Over 100 members, past and present, joined forces to celebrate the 60th anniversary of Mosaic Reform, formerly Middlesex New Synagogue.
Photos of events over the years, including rabbis, weddings and founders, lined the walls of the synagogue in Bessborough Road on October 20th. Among the guests were long-standing synagogue supporters Alderman Keith Toms and Harrow’s deputy mayor Cllr Ghazanfar (cor) Ali.
Alex Gerlis interviewed Ann Simon, whose father was founder chairman. She has worked as secretary and administrator at the synagogue for over 30 years and with six rabbis.
She spoke of Mosaic’s history, from a small group from West London Synagogue, first meeting in a Wembley church hall, then moving to the then girls’ school based on our current site, as well as the future plans to move to new premises.
She said: “When the community started it was more important to have a rabbi than premises, a very brave decision. I don’t really know why we came here. It was never really a Jewish area.”

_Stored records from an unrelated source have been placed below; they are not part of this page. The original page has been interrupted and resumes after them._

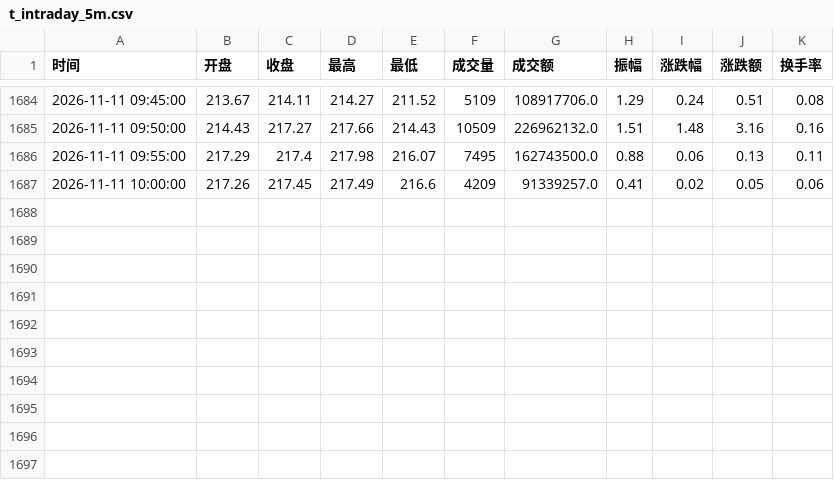
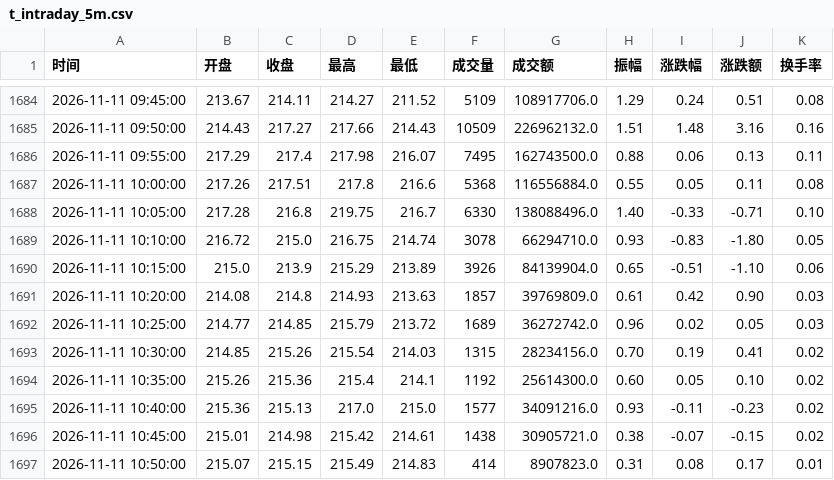
Before and after one commit to yuxzhang1987-maker/shennan-score-dashboard, a CSV file: data/t_intraday_5m.csv, drawn as a sheet; only a part is shown, gaps mark what is left out.

```diff
--- a/data/t_intraday_5m.csv
+++ b/data/t_intraday_5m.csv
@@ -1686,2 +1686,12 @@
 2026-11-11 09:55:00,217.29,217.4,217.98,216.07,7495,162743500.0,0.88,0.06,0.13,0.11
-2026-11-11 10:00:00,217.26,217.45,217.49,216.6,4209,91339257.0,0.41,0.02,0.05,0.06
+2026-11-11 10:00:00,217.26,217.51,217.8,216.6,5368,116556884.0,0.55,0.05,0.11,0.08
+2026-11-11 10:05:00,217.28,216.8,219.75,216.7,6330,138088496.0,1.40,-0.33,-0.71,0.10
+2026-11-11 10:10:00,216.72,215.0,216.75,214.74,3078,66294710.0,0.93,-0.83,-1.80,0.05
+2026-11-11 10:15:00,215.0,213.9,215.29,213.89,3926,84139904.0,0.65,-0.51,-1.10,0.06
+2026-11-11 10:20:00,214.08,214.8,214.93,213.63,1857,39769809.0,0.61,0.42,0.90,0.03
+2026-11-11 10:25:00,214.77,214.85,215.79,213.72,1689,36272742.0,0.96,0.02,0.05,0.03
+2026-11-11 10:30:00,214.85,215.26,215.54,214.03,1315,28234156.0,0.70,0.19,0.41,0.02
+2026-11-11 10:35:00,215.26,215.36,215.4,214.1,1192,25614300.0,0.60,0.05,0.10,0.02
+2026-11-11 10:40:00,215.36,215.13,217.0,215.0,1577,34091216.0,0.93,-0.11,-0.23,0.02
+2026-11-11 10:45:00,215.01,214.98,215.42,214.61,1438,30905721.0,0.38,-0.07,-0.15,0.02
+2026-11-11 10:50:00,215.07,215.15,215.49,214.83,414,8907823.0,0.31,0.08,0.17,0.01
```
Also changed, not shown: data/history.csv, data/hourly_history.csv, 3 other files.
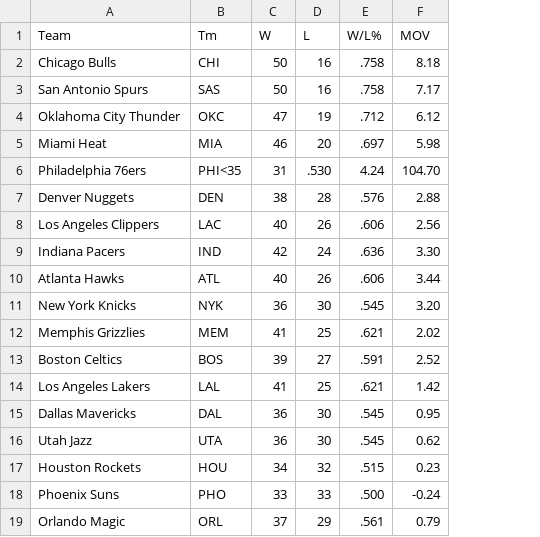
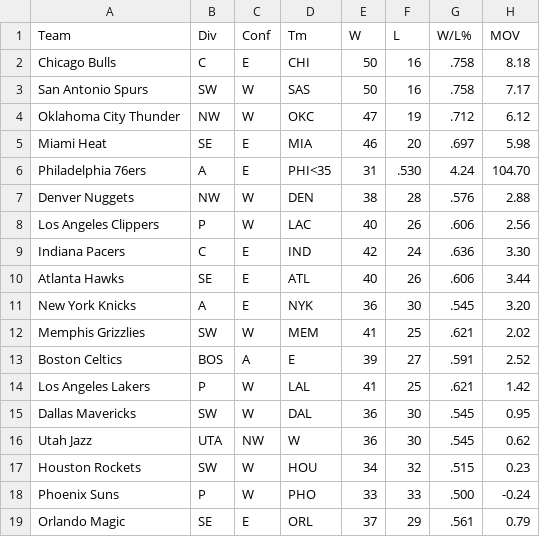
Before and after one commit to surajchandrasekhar/bballproject, a CSV file: data/2011-12team.csv, drawn as a sheet; only a part is shown; addresses are those after the commit; the diff names each change by its address in the sheet, - before the commit and + after, or states it on an @@ line.

```diff
--- a/data/2011-12team.csv
+++ b/data/2011-12team.csv
+column B (Div), rows 2-19: C | SW | NW | SE | A | NW | P | C | SE | A | SW | BOS | P | SW | UTA | SW | P | SE
+column C (Conf), rows 2-19: E | W | W | E | E | W | W | E | E | E | W | A | W | W | NW | W | W | E
-D13 (Tm): BOS
+D13 (Tm): E
-D16 (Tm): UTA
+D16 (Tm): W
```
Also changed, not shown: data/2006-07team.csv, data/2007-08team.csv, 9 other files.
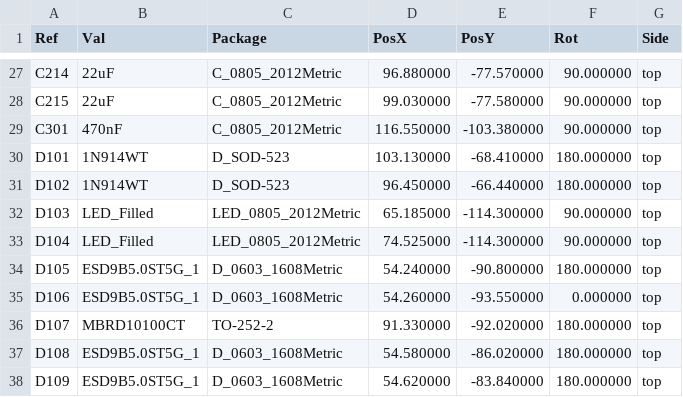
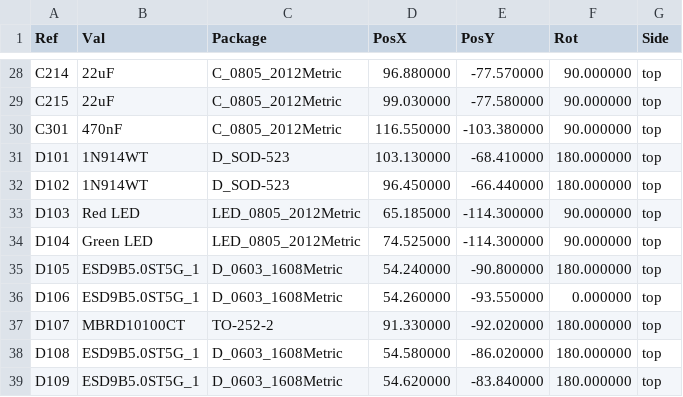
Before and after one commit to OpenARDF/SignalSlinger, a CSV file: SignalSlinger/KiCad/SignalSlinger/Gerber/SignalSlinger-top-pos.csv, drawn as a sheet; only a part is shown, gaps mark what is left out; the diff covers the shown part only.

```diff
--- a/SignalSlinger/KiCad/SignalSlinger/Gerber/SignalSlinger-top-pos.csv
+++ b/SignalSlinger/KiCad/SignalSlinger/Gerber/SignalSlinger-top-pos.csv
@@ -31,4 +32,4 @@ Ref,Val,Package,PosX,PosY,Rot,Side
 "D102","1N914WT","D_SOD-523",96.450000,-66.440000,180.000000,top
-"D103","LED_Filled","LED_0805_2012Metric",65.185000,-114.300000,90.000000,top
-"D104","LED_Filled","LED_0805_2012Metric",74.525000,-114.300000,90.000000,top
+"D103","Red LED","LED_0805_2012Metric",65.185000,-114.300000,90.000000,top
+"D104","Green LED","LED_0805_2012Metric",74.525000,-114.300000,90.000000,top
 "D105","ESD9B5.0ST5G_1","D_0603_1608Metric",54.240000,-90.800000,180.000000,top
```
Also changed, not shown: 4 added rows, 1 removed row and 2 edited cells elsewhere in this file, SignalSlinger/KiCad/SignalSlinger/SignalSlinger.csv, 19 other files.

She also spoke of the characters who stood out, like rabbi Lionel Blue, who was so “looked after” by the women, they even ironed his shirts and how he treated her to her first ice-cream soda on her birthday.
She said: “He was so amazing for the community, his impact far outweighed the short time he was with us, only three years.”
How congregants struggled to understand Rabbi Simon Franses’ Greek accent.
She spoke of a community who had “given unstintingly of their time. This community, from day one, has been blessed by its volunteers and by a group of people who set up this community off the beaten track. It needed real visionaries.
“We have been lucky to have the leaders of today who have built on the leaders of yesterday. This community will go from strength to strength because we have the people who will make it work. This is a people place.”
Mosaic Reform’s rabbi Kathleen de Magtige-Middleton praised the “faith and dedication of founder members, achievements of our rabbis and hard work” of everyone involved over the past 60 years.
She said: “This community was always more than a group of friends from West London.”
Speaking about plans to move to new premises, she added: “ We are a community that is not afraid to change and adapt to the needs of the moment.”
Mosaic Reform chairman Lawrence Chadwick thanked everyone involved for their hard work and Cllr Ali said how delighted he was to be involved with Mosaic and praised the local community for its inter-faith work.
He said: We should all live in peace and harmony help each other. I pray Harrow will become a beacon to other boroughs and countries.”
There was also, of course, plenty of food as well as entertainment from resident musicians and members, the Plonkers and a hilarious performance from Howard Berger, a wonderful sketch from Harry Grant and Michael Barnett and songs from the religion school.
Thanks must go to Jane Prentice and her fantastic team for an incredible spread, which even included a retro table and Benje Noble as master of ceremonies.
by Jane Harrison